[Start of Attachment]

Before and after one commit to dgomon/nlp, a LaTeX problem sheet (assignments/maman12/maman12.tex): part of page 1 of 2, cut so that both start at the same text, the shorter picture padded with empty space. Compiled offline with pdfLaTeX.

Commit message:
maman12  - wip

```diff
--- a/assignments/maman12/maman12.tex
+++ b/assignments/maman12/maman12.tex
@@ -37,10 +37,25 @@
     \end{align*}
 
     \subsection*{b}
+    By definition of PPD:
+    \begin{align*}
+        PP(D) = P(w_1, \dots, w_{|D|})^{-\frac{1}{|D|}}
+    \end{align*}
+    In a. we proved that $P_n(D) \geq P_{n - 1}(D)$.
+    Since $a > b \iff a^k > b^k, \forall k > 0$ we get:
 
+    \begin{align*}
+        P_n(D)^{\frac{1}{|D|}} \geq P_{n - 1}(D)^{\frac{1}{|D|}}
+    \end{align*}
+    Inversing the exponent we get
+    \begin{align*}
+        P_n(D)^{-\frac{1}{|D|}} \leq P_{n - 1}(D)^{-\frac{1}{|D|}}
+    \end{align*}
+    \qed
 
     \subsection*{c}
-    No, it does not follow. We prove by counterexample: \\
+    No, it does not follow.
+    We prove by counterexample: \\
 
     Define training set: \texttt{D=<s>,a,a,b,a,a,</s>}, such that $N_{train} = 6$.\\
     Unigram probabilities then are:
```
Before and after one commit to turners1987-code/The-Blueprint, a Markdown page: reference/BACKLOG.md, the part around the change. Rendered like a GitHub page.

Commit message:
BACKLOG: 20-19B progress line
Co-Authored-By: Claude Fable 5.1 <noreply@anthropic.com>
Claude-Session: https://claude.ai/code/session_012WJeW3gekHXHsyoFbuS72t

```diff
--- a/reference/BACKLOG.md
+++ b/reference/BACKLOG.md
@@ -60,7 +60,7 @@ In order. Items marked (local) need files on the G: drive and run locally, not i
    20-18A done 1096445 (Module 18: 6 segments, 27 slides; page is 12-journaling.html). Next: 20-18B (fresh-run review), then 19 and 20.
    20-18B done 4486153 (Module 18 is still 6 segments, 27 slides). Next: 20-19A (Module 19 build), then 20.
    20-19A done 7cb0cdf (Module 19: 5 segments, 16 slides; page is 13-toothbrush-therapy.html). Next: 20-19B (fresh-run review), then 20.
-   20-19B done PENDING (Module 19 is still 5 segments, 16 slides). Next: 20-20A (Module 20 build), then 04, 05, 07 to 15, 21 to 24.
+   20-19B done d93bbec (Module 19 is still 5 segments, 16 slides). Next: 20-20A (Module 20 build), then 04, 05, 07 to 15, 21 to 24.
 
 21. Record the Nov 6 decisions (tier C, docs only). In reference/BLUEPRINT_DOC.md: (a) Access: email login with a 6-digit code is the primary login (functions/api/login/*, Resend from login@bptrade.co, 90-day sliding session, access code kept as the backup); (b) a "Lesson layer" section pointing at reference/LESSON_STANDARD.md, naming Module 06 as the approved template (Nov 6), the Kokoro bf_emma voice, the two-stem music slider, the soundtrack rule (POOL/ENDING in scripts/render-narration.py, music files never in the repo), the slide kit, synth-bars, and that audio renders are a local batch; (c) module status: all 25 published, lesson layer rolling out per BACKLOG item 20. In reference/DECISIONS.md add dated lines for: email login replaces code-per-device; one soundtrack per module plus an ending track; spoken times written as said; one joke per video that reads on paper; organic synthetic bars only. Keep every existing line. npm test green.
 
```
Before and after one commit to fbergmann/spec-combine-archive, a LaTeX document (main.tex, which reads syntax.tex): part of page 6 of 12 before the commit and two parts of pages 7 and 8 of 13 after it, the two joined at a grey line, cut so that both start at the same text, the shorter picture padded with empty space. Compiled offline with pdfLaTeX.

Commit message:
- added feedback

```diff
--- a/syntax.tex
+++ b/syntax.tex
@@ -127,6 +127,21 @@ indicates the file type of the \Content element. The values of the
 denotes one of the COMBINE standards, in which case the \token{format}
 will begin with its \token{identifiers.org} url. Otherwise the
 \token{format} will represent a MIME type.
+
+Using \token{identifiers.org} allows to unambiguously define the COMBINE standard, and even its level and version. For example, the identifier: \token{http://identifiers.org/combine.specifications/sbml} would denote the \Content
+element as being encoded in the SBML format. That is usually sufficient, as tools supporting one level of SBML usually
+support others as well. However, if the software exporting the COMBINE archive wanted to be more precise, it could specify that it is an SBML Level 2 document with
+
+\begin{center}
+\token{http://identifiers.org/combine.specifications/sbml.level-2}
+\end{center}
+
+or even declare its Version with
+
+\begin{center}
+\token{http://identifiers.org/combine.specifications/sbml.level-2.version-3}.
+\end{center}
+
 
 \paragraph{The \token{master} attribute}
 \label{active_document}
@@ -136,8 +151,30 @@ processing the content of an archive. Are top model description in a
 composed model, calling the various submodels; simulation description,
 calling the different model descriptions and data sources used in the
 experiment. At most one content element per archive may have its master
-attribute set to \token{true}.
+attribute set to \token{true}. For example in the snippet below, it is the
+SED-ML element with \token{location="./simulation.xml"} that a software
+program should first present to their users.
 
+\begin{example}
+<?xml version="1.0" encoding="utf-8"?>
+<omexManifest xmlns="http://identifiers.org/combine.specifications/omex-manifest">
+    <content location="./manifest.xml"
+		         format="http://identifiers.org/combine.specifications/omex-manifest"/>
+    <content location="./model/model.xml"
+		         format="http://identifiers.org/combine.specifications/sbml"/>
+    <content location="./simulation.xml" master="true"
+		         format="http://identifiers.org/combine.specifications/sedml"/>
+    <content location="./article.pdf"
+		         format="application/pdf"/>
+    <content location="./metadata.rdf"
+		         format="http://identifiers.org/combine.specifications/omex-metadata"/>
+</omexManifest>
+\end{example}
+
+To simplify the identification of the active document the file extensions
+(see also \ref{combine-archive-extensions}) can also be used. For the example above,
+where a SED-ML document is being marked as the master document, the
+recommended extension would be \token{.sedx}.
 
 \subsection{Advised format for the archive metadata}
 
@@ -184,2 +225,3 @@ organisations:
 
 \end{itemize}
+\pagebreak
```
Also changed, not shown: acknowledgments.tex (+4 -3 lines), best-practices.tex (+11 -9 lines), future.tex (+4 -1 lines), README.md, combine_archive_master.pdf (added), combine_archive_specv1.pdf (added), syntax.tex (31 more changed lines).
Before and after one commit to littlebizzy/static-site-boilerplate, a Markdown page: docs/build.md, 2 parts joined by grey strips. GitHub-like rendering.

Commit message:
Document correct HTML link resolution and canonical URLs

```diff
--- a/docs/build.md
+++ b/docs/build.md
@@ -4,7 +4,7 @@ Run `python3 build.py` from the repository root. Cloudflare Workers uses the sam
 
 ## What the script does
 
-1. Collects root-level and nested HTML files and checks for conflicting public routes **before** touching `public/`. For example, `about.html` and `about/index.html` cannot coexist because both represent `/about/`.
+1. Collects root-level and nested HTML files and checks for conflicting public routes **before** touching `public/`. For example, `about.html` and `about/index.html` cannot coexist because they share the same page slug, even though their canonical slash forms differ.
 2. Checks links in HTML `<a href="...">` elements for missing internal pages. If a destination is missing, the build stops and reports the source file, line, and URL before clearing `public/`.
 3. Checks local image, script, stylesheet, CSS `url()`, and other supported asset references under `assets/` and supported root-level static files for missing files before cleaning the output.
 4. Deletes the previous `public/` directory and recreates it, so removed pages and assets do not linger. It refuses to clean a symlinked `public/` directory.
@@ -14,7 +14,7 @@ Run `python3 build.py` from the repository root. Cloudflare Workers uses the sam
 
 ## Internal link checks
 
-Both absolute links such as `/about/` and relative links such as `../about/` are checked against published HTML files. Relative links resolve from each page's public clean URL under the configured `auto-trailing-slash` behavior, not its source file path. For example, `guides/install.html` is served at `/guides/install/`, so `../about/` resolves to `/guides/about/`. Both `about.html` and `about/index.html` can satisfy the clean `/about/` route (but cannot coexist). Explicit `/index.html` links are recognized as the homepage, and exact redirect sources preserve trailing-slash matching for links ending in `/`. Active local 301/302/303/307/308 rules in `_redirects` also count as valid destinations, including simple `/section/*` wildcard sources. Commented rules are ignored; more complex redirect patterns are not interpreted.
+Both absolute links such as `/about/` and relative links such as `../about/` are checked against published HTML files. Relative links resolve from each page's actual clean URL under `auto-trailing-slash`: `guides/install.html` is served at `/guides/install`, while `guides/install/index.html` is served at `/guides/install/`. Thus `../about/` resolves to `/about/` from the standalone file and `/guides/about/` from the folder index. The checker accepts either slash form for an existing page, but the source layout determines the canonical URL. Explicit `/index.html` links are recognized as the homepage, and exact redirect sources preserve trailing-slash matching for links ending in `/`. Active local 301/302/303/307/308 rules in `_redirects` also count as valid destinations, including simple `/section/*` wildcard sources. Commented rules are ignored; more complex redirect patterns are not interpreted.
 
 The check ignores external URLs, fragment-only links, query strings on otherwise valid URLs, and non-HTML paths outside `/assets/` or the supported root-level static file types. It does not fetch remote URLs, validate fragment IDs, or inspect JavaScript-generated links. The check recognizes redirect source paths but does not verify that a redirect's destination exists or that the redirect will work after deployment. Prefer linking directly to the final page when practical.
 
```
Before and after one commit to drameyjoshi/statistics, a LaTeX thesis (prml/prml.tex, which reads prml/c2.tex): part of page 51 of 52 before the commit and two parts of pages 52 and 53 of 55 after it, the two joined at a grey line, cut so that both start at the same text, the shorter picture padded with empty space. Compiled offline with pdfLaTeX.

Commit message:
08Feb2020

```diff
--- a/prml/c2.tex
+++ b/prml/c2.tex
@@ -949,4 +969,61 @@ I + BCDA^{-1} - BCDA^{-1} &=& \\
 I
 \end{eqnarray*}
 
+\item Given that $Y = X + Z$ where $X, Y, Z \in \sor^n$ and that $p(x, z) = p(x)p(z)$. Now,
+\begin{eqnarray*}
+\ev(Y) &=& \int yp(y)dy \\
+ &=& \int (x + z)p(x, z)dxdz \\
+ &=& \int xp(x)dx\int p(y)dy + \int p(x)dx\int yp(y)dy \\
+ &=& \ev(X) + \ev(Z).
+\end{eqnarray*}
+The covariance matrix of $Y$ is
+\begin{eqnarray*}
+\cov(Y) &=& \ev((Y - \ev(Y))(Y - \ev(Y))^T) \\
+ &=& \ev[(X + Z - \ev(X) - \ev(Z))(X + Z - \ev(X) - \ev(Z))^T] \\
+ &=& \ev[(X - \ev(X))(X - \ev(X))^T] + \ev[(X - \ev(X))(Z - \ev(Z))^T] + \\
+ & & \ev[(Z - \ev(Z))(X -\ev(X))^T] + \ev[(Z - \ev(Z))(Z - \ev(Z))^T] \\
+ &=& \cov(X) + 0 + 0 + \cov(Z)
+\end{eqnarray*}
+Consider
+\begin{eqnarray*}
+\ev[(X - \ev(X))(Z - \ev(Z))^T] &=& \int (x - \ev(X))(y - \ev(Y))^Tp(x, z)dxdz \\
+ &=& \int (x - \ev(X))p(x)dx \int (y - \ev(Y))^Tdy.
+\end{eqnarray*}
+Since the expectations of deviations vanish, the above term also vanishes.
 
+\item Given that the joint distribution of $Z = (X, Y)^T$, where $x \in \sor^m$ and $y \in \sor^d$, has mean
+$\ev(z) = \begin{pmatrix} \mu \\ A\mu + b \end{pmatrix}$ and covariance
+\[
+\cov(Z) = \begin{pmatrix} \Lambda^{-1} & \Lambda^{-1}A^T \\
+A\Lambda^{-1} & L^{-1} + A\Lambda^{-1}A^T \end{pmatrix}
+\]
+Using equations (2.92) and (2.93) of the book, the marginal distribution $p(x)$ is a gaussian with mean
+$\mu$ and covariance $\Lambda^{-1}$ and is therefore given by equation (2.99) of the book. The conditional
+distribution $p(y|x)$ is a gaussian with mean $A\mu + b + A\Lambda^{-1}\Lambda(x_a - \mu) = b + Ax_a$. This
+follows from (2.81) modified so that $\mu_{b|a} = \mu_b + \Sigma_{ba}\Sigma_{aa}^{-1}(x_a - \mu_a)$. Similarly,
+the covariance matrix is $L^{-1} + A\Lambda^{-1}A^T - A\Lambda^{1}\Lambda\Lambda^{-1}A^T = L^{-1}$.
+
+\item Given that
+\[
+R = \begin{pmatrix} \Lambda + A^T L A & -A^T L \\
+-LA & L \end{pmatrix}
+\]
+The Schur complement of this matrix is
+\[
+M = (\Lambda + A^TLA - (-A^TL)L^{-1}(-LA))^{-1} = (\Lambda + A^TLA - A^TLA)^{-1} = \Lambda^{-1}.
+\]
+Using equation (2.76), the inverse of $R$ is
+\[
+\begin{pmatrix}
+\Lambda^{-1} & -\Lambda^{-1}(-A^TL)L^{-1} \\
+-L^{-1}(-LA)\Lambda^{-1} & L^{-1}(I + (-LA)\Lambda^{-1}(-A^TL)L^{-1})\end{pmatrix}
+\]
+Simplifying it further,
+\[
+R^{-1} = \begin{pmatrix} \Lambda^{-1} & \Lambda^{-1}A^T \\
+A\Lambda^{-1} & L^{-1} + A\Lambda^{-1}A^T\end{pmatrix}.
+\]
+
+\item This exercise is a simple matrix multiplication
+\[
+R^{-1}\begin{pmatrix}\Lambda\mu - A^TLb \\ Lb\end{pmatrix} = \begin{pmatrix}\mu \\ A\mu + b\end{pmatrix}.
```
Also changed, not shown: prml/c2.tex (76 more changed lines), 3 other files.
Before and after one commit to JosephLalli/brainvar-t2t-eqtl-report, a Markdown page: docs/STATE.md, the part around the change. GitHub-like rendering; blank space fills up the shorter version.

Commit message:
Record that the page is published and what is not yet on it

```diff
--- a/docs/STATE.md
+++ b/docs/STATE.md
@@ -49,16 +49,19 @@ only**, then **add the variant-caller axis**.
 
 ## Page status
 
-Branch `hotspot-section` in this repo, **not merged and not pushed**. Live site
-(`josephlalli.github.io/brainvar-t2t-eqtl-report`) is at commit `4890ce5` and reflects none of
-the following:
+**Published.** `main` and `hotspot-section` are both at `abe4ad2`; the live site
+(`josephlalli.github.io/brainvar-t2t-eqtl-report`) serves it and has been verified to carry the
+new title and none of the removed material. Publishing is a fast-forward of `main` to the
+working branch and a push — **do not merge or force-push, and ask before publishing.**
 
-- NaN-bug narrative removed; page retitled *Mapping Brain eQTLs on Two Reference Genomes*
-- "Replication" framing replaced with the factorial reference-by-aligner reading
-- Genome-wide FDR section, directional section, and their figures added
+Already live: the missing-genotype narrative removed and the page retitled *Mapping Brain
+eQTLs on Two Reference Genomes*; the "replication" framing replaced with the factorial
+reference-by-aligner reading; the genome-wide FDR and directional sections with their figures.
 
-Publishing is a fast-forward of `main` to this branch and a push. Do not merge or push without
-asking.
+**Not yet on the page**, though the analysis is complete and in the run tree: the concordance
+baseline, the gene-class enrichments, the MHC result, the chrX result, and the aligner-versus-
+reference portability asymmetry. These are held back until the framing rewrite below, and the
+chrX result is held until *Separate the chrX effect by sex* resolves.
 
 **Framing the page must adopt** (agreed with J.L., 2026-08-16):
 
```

[End of Attachment]

**PROBLEM TO SOLVE:**
Say how many lines of the preceding data include the word "specifications". The number is the whole answer.

**TASK ANSWER:**
8